Sponsored By

Bahrain detention centres get CCTV

Measure denotes commitment to new human rights culture

  • By Habib Toumi Bureau Chief
  • Published: 15:44 July 28, 2013
  • Gulf News

  • Image Credit: AFP
  • Bahraini MP's and Shura council members attend an extraordinary special meeting of the Bahraini Shura Council and House of Representatives in Manama, on July 28, 2013.

Manama: Bahrain’s interior ministry has installed closed-circuit television (CCTV) cameras at police detention centres as recommended by its ombudsman. The recommendation called for equipping buildings, corridors and prison cells and the Dry Dock detention centre with surveillance cameras to ensure legal guarantees and basic needs for prisoners and detainees.

The ombudsman said in a statement that they had started monitoring detention and reformation centres and that cameras had been installed in interrogation rooms. “The measure is in line with the recommendations made by the Bahrain Independent Commission of Inquiry (BICI),” the ombudsman said. The international fact-finding commission was set up by King Hamad Bin Eisa Al Khalifa in June 2011 to look into the events that occurred in Bahrain in February and March. Following four months of fieldwork and thousands of interviews, the BICI released in November a searing report that recommended impressive changes to improve the situation and ensure that the dramatic events are not repeated. Bahrain officially accepted the report and set up its own commission to monitor the implementation of the recommendations.

The interior ministry said that it had introduced several far-reaching changes to improve the mindset of its staff and elevate practices to international standards. Experts from Western countries were recruited to help with the changes and the accountability culture enshrined in a code of ethics.
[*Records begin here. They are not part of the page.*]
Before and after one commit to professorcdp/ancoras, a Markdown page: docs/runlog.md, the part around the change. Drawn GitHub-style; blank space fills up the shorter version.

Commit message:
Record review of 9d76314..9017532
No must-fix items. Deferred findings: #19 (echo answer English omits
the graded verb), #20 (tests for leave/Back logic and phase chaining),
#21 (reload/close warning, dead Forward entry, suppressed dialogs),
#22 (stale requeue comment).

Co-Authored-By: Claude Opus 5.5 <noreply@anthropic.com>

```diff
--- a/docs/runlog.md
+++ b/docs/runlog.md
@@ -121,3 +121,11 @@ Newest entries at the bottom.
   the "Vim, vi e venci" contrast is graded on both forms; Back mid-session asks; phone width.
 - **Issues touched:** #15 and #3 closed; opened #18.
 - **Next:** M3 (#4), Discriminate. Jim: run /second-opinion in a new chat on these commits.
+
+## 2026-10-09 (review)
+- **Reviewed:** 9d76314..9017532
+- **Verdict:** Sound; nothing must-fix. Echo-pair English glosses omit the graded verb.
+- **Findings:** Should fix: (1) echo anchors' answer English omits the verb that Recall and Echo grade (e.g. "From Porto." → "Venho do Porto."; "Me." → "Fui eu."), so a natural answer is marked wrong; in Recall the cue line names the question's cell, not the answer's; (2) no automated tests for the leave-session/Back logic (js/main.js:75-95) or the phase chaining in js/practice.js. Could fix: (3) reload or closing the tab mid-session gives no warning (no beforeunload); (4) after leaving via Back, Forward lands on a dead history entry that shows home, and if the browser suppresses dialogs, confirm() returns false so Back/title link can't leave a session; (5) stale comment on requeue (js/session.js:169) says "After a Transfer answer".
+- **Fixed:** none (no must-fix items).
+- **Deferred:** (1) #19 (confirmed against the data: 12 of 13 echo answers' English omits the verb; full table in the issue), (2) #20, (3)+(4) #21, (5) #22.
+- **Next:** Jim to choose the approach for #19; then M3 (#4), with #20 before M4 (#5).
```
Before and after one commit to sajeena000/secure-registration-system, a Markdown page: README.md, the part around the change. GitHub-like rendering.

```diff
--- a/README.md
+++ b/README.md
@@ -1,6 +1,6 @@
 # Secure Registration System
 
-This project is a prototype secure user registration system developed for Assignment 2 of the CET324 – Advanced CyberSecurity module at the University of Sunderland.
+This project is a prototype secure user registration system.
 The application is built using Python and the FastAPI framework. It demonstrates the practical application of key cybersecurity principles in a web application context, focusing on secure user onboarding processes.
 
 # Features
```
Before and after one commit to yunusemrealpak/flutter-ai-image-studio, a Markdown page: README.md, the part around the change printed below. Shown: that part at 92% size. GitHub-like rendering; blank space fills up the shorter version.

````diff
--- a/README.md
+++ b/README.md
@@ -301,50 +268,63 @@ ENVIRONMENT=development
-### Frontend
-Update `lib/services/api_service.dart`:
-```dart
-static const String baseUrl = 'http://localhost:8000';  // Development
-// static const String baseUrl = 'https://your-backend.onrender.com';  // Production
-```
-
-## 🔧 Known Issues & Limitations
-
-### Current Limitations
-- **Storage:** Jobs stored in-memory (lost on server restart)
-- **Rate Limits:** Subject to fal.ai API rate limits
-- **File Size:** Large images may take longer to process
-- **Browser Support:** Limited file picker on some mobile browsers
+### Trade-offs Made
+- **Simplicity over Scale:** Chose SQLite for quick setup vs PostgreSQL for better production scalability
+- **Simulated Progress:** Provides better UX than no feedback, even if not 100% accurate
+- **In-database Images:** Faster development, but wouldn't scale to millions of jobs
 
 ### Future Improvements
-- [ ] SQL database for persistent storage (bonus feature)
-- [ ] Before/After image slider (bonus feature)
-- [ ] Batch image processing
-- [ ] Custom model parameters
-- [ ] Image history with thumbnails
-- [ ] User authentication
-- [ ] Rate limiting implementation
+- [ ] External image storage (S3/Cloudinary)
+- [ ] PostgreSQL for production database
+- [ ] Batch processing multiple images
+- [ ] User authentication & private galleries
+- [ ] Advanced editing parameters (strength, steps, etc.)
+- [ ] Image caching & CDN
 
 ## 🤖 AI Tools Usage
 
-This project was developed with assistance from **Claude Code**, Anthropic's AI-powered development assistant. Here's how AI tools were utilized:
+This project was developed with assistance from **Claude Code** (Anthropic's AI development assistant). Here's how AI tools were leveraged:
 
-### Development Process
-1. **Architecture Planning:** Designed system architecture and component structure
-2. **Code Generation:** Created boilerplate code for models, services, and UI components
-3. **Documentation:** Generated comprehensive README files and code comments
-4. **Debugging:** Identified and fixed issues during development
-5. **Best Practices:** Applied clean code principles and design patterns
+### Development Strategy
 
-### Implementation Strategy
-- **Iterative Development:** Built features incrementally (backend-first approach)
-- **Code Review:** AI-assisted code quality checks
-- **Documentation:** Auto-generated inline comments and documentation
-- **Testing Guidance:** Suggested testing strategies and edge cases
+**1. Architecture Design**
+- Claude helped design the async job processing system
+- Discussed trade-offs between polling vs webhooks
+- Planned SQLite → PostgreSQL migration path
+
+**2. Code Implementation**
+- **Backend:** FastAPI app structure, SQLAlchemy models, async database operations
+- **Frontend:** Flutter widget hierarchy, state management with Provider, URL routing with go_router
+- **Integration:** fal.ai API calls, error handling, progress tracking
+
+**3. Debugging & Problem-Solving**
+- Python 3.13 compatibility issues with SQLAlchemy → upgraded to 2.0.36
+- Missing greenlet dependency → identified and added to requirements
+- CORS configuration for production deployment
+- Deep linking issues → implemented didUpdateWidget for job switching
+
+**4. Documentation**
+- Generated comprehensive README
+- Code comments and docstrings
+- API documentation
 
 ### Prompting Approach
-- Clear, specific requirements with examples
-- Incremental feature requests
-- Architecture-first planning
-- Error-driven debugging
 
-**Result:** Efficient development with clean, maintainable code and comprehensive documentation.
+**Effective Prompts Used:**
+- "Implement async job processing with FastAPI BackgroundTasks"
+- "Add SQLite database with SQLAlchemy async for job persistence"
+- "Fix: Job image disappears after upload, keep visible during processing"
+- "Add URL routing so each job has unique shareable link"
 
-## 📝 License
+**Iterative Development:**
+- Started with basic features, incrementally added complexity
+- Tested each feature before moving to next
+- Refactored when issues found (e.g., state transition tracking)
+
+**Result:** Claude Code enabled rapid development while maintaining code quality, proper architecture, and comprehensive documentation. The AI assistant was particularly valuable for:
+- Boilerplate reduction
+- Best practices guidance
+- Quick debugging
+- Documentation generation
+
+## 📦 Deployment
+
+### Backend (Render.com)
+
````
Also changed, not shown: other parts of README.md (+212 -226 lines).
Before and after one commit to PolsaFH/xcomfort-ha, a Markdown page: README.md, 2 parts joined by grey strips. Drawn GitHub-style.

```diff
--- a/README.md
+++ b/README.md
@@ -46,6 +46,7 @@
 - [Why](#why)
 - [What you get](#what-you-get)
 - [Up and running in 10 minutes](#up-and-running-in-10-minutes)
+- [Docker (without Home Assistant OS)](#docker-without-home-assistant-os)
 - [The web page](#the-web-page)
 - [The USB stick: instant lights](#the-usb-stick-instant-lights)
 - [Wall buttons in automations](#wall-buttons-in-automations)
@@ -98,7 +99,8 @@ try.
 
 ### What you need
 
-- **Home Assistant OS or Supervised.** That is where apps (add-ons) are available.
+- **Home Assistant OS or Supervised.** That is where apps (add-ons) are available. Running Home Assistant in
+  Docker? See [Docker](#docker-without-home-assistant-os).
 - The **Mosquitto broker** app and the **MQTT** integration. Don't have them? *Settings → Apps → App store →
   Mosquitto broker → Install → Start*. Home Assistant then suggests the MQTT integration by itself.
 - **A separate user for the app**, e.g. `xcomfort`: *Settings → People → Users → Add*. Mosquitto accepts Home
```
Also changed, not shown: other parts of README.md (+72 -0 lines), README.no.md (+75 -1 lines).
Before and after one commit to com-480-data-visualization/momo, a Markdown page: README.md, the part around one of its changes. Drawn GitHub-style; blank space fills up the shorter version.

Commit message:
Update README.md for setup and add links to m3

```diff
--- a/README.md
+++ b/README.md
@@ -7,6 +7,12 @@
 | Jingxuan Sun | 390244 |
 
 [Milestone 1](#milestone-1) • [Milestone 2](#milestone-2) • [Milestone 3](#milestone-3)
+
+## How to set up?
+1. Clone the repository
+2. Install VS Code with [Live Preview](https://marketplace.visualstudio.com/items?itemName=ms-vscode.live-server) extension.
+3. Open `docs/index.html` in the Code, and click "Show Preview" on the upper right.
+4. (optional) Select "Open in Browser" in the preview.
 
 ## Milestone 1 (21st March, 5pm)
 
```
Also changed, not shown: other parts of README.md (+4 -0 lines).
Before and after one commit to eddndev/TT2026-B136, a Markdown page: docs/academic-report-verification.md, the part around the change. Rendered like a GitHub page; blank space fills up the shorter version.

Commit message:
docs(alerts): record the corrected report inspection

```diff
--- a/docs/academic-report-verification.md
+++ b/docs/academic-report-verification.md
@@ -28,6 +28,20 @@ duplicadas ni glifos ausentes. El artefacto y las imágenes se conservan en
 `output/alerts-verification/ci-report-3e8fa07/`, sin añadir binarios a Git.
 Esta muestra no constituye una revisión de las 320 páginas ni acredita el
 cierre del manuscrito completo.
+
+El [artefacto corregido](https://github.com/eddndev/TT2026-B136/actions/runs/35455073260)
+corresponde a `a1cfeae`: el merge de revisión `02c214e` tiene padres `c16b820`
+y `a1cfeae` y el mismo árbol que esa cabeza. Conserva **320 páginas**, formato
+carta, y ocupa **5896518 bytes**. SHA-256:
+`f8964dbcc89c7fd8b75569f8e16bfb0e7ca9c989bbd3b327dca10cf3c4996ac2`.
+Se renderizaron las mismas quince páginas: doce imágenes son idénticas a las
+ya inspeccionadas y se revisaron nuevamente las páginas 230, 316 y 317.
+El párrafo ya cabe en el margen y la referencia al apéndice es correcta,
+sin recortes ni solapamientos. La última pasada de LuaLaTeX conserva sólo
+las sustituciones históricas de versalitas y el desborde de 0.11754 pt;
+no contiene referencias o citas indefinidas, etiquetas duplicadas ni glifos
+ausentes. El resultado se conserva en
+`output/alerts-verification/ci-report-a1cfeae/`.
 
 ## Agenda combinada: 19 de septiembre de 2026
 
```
The ombudsman was set up to help tackle problems related to misconduct and abuses.

The ministry said that it had acted on the recommendation to install surveillance cameras in line with the commitment to human rights and the development of reform and rehabilitation centres within the appropriate local and international legal frameworks and standards. The ombudsman, formally launched in July, takes up cases filed by Bahrainis, expatriates and visitors to the kingdom against interior ministry personnel, both in uniform and civilians, and will examine complaints related to death or severe physical harm. It also takes up cases proactively and does not have to wait for filing of complaints. The ombudsman makes both announced and unannounced inspection visits to prisons and detention centres.

 

Gulf News
News Editor's choice
Gulf weather